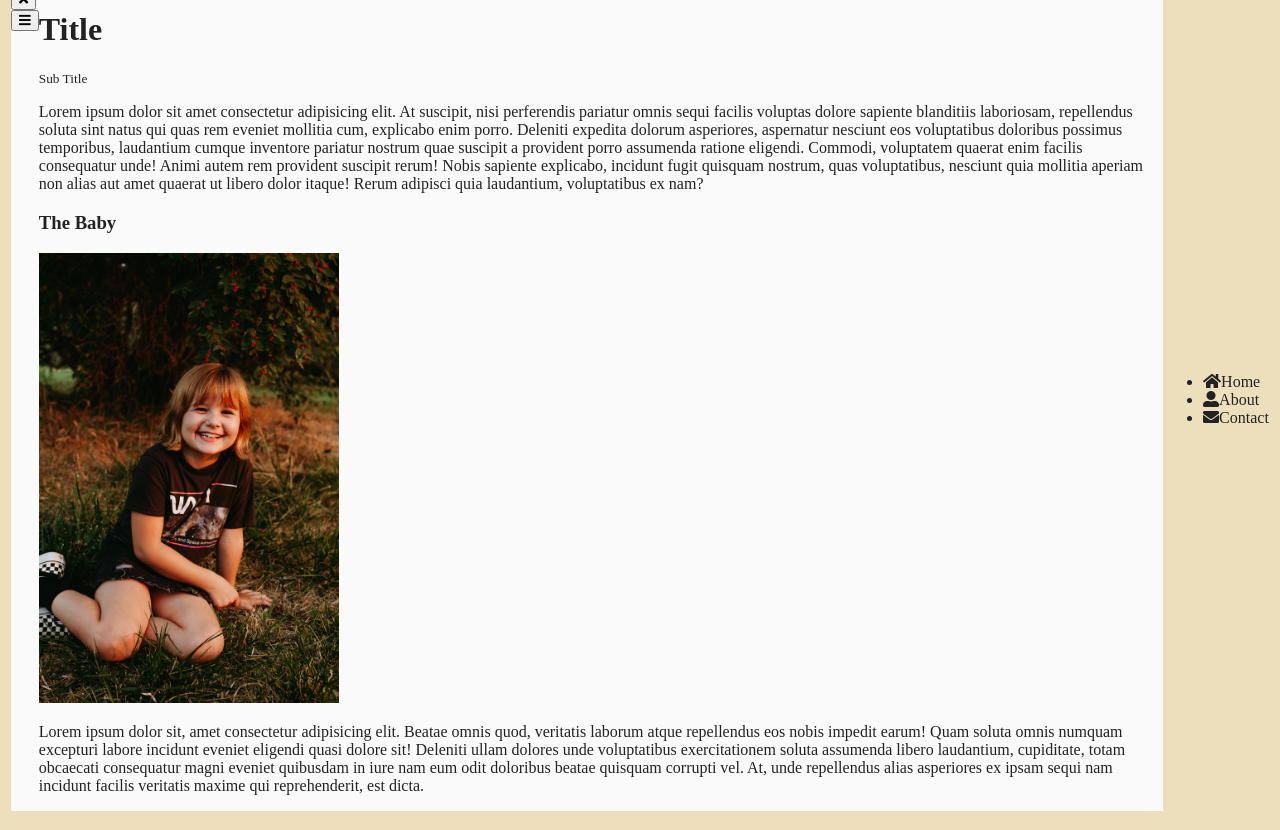
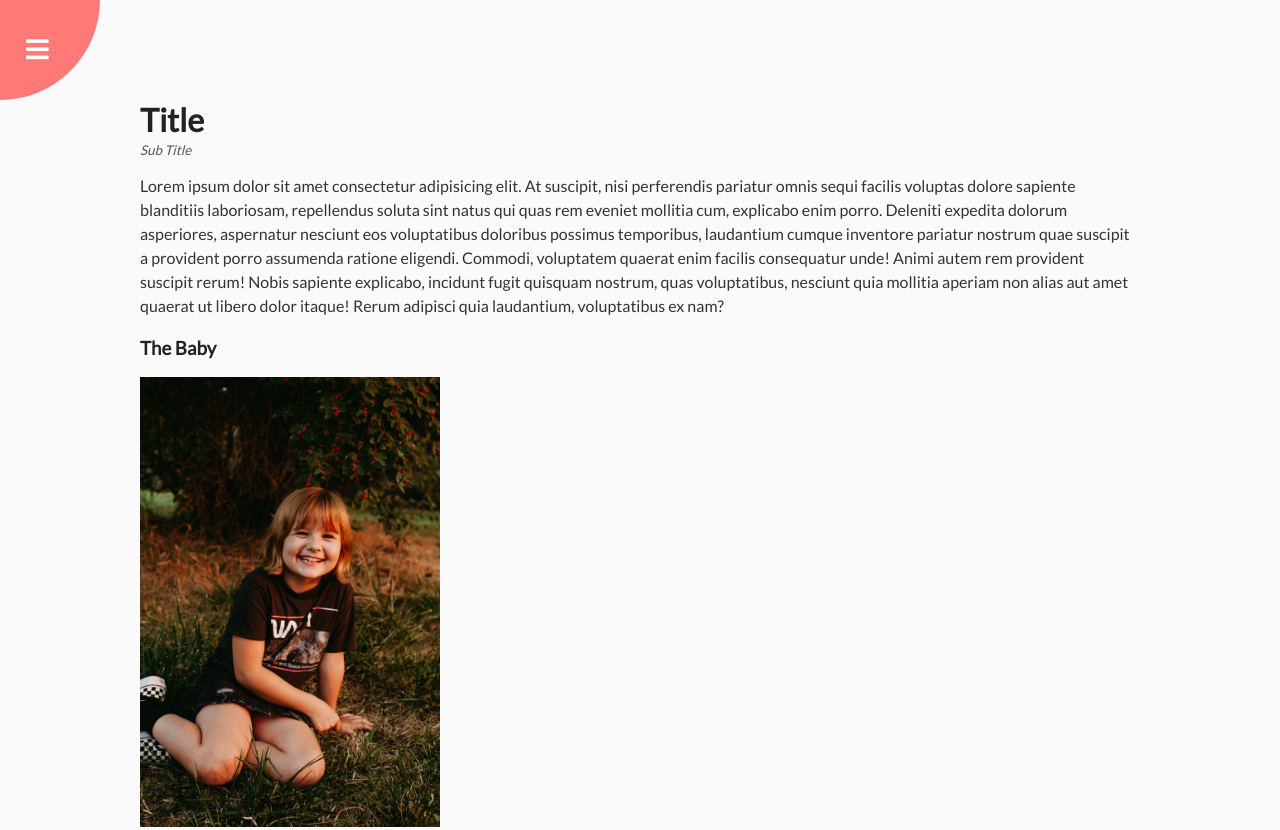
Before and after one commit to matthewstclaire/rotating_nav_test, a plain HTML site: page index.html in a window 1280 px wide. Shown: the top 830 px of the page. Drawn offline with Linux system fonts and the light colour scheme.

Commit message:
JS and CSS Complete

```diff
--- a/script.js
+++ b/script.js
@@ -0,0 +1,7 @@
+const open = document.getElementById('open');
+const close = document.getElementById('close');
+const container = document.querySelector('.container');
+
+open.addEventListener('click', () => container.classList.add('show-nav'));
+
+close.addEventListener('click', () => container.classList.remove('show-nav'));
--- a/style.css
+++ b/style.css
@@ -14,61 +14,120 @@ body {
 
 .container {
   background-color: #fafafa;
+  transform-origin: top left;
+  transition: transform 0.5s linear;
+  width: 100vw;
+  min-height: 100vh;
+  padding: 50px;
 }
 
 .container.show-nav {
   transform: rotate(-20deg);
 }
 
-* {
-  box-sizing: border-box;
+.circle-container {
+  position: fixed;
+  top: -100px;
+  left: -100px;
 }
 
-body {
-  font-family: 'Benne', serif;
-  display: flex;
-  margin: 0;
-
-  align-items: center;
-  justify-content: center;
-  height: 100vh;
-  overflow: hidden;
-  background-color: rgb(237, 223, 188);
+.circle {
+  background-color: #ff7979;
+  height: 200px;
+  width: 200px;
+  border-radius: 50%;
+  position: relative;
+  transition: transform 0.5s linear;
 }
 
-.container {
-  display: flex;
-  width: 90vw;
+.container.show-nav {
+  transform: rotate(-70deg);
 }
 
-.panel {
-  background-size: cover;
-  background-position: center;
-  background-repeat: no-repeat;
-  height: 80vh;
-  border-radius: 50px;
-  cursor: pointer;
-  flex: 0.5;
-  margin: 10px;
-  position: relative;
-  transition: flex 0.7s ease-in;
-  color: white;
+.circle button {
+  position: absolute;
+  top: 50%;
+  left: 50%;
+  height: 100px;
+  background: transparent;
+  border: 0;
+  font-size: 26px;
+  color: #fafafa;
 }
 
-.panel h3 {
-  font-size: 24px;
-  position: absolute;
-  bottom: 20px;
-  left: 20px;
-  margin: 0;
-  opacity: 0;
+.circle button:focus {
+  outline: none;
 }
 
-.panel.active {
-  flex: 5;
+.circle button#open {
+  left: 60%;
 }
 
-.panel.active h3 {
-  opacity: 1;
-  transition: opacity 0.3s ease-in 0.4;
+.circle button#close {
+  top: 60%;
+  transform: rotate(90deg);
+  transform-origin: top left;
 }
+
+.container.show-nav + nav li {
+  transform: translateX(0);
+  transition-delay: 0.3s;
+}
+
+nav {
+  position: fixed;
+  bottom: 40px;
+  left: 0;
+  z-index: 100;
+}
+
+nav ul {
+  list-style-type: none;
+  padding-left: 30px;
+}
+
+nav ul li {
+  text-transform: uppercase;
+  color: #fff;
+  margin: 40px 0;
+  transform: translateX(-100%);
+  transition: transform 0.4s ease-in;
+}
+
+nav ul li i {
+  font-size: 20px;
+  margin-right: 10px;
+}
+
+nav ul li + li {
+  margin-left: 15px;
+  transform: translateX(-150%);
+}
+
+nav ul li + li + li {
+  margin-left: 30px;
+  transform: translateX(-200%);
+}
+
+.content img {
+  max-width: 100%;
+}
+
+.content {
+  max-width: 1000px;
+  margin: 50px auto;
+}
+
+.content h1 {
+  margin: 0;
+}
+
+.content small {
+  color: #555;
+  font-style: italic;
+}
+
+.content p {
+  color: #333;
+  line-height: 1.5;
+}
```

WHAT YOU NEED TO DO>
Copy out all the lines of the records that include "document".

WORKED SOLUTION>
+const open = document.getElementById('open');
+const close = document.getElementById('close');
+const container = document.querySelector('.container');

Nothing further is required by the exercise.